Music is energy, creative vibrations that enrich and create more energy vibrations. We all know this experientially and intuitively. Science and music are intrinsically related. Still, each fresh encounter with the study of music and metronomes is quite appealing. A new exploration actually shows how music positively affects solar panels.
Music apparently improves the functioning of solar cells, creating more vibrations of energy.
Wiley Online Library first broke the story: “Acoustic vibrations are shown to enhance the photovoltaic efficiency of a P3HT/ZnO nanorod solar cell by up to 45%, correlated to a three-fold increase in charge carrier lifetime. This is assigned to the generation of piezoelectric dipoles in the ZnO nanorods, indicating that the efficiency of solar cells may be enhanced in the presence of ambient vibrations by the use of piezoelectric materials.”
Pop music is most effective in increasing this certain kind of energy with this type of solar panel. Sound vibrations form this music most increased energy absorption. No doubt this is relevant information that will be developed in the solar field.
The UK research team works on zinc oxide solar panels, a cheaper, more flexible variant of traditional silicon-based solar cells. Unfortunately, zinc oxide panels are still in the experimental stages, hampered by a paltry 1.2 percent efficiency at the moment. Zinc oxide’s trick, however, is that it can form nanoscale rods that generate electricity from outside vibrations—like, say, some pumped-up jams.

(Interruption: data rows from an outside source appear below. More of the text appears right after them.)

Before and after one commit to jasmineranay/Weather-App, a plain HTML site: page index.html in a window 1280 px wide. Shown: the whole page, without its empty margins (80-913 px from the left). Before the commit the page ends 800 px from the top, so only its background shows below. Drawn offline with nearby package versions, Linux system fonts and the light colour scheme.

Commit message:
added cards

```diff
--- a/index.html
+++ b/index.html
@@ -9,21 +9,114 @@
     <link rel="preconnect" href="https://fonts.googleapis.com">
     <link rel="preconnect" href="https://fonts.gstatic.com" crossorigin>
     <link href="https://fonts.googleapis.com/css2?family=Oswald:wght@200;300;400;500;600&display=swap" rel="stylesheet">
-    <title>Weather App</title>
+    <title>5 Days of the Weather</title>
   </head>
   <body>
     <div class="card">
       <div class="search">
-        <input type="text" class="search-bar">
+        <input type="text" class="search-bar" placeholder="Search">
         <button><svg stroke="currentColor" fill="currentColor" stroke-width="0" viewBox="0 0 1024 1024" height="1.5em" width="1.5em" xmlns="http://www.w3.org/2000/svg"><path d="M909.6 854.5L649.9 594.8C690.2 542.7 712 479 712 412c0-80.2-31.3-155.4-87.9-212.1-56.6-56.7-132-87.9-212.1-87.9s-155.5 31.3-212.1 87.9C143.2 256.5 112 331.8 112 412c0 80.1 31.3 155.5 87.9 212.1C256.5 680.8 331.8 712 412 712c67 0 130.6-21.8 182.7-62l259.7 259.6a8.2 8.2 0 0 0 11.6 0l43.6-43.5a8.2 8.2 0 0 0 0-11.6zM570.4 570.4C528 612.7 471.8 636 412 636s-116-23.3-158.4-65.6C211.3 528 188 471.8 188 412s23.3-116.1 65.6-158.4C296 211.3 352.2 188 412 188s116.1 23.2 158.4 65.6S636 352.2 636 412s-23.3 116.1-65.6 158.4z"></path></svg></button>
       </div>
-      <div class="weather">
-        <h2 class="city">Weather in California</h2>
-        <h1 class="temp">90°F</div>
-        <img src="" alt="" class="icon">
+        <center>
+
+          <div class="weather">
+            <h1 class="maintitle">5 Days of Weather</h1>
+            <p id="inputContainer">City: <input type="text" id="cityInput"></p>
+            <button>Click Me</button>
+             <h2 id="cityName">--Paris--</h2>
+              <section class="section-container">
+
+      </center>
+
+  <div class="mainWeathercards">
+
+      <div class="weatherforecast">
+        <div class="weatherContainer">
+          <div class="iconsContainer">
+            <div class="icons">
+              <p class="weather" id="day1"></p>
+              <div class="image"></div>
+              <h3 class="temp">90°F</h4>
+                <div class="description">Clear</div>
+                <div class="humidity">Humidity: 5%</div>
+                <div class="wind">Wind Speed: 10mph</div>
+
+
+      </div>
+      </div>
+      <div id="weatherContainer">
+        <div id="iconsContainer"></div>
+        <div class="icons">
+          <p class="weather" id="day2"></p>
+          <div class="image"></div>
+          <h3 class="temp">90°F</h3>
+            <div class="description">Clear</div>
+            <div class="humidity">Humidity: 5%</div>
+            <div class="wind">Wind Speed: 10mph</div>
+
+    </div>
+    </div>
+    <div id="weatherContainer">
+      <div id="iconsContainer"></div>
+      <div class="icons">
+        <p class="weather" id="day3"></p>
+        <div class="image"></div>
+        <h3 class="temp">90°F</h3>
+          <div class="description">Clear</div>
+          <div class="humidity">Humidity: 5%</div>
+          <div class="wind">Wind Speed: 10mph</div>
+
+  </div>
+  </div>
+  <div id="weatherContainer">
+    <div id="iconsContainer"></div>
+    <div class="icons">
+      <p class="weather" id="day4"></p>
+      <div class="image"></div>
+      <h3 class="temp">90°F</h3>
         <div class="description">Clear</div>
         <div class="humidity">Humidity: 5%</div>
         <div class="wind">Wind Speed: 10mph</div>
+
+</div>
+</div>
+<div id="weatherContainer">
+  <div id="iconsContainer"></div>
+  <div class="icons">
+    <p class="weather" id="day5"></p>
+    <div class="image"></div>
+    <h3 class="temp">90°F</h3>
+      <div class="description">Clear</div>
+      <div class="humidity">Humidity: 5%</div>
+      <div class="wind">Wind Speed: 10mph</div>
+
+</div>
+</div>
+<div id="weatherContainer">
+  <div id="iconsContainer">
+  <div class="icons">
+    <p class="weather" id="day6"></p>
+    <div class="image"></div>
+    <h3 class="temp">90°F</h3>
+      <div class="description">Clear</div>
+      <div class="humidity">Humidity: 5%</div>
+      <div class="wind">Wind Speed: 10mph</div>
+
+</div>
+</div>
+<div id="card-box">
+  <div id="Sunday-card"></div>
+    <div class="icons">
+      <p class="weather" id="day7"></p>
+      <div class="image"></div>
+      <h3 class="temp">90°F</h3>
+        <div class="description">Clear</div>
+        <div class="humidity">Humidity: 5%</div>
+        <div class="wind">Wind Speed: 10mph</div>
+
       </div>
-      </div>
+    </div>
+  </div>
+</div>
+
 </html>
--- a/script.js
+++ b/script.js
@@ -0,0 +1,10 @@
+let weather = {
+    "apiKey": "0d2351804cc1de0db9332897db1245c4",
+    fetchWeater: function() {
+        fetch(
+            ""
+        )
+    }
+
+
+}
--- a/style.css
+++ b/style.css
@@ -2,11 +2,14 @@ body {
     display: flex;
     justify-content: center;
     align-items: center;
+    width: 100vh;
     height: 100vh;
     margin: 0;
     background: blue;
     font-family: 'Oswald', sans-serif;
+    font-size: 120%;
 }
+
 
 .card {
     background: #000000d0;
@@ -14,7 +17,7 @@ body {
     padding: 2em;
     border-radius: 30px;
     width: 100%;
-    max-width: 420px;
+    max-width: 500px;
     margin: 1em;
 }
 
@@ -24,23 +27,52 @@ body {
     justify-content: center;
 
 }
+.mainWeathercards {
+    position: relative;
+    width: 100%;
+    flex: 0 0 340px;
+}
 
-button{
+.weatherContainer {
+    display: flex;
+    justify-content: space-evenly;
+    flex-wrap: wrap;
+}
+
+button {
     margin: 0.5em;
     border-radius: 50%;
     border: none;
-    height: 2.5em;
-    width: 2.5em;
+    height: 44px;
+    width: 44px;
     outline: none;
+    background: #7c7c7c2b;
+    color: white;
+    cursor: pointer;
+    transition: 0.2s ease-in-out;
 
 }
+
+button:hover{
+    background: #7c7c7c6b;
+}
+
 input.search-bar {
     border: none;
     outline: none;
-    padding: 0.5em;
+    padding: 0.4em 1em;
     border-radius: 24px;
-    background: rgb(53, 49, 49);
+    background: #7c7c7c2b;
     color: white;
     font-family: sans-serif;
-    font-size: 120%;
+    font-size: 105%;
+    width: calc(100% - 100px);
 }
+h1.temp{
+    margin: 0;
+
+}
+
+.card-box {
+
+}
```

Having subjected the photovoltaics to a variety of musical genres, the team found that rock and pop boosted efficiency nearly 50%, likely due to the wide range of sound frequencies involved. Even ambient noise gave a decent increase. While an industrial-scale stereo playing Top 40 hits to a field of solar panels wouldn’t be very efficient, the discovery paves the way for cells that generate extra juice from the ambient vibrations in noisy environments. Someday, perhaps black metal could generate just as much power as a ray of sunshine.